■ Problem to work on:
Look for the string "height" in the listing below, then copy every line that has it.
[Start of Attachment]
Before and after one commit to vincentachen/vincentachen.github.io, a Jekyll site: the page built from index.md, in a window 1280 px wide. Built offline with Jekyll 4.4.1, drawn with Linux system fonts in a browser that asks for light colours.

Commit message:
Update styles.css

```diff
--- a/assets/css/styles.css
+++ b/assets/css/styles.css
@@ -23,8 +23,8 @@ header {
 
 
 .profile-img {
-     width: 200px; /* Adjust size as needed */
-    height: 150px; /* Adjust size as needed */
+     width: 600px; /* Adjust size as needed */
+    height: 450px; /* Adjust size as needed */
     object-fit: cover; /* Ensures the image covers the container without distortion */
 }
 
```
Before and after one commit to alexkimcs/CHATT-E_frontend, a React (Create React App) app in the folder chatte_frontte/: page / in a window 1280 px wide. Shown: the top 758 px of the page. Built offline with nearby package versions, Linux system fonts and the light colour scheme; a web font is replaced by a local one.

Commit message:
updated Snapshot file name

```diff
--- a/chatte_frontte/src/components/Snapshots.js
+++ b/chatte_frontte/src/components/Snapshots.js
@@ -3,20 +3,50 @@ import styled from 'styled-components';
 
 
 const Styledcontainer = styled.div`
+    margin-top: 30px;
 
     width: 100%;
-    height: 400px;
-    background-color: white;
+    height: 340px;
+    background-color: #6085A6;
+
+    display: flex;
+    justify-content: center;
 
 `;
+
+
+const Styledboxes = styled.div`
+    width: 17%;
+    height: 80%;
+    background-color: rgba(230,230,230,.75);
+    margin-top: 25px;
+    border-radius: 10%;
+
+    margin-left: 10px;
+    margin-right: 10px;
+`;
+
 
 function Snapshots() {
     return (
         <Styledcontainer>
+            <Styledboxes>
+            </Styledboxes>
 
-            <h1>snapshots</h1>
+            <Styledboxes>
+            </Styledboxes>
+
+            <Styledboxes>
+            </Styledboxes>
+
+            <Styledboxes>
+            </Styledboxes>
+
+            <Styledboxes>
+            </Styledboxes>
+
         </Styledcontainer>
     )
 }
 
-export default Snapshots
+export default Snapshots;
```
[End of Attachment]
■ Answer to this problem:
-    height: 150px; /* Adjust size as needed */
+    height: 450px; /* Adjust size as needed */
-    height: 400px;
+    height: 340px;
+    height: 80%;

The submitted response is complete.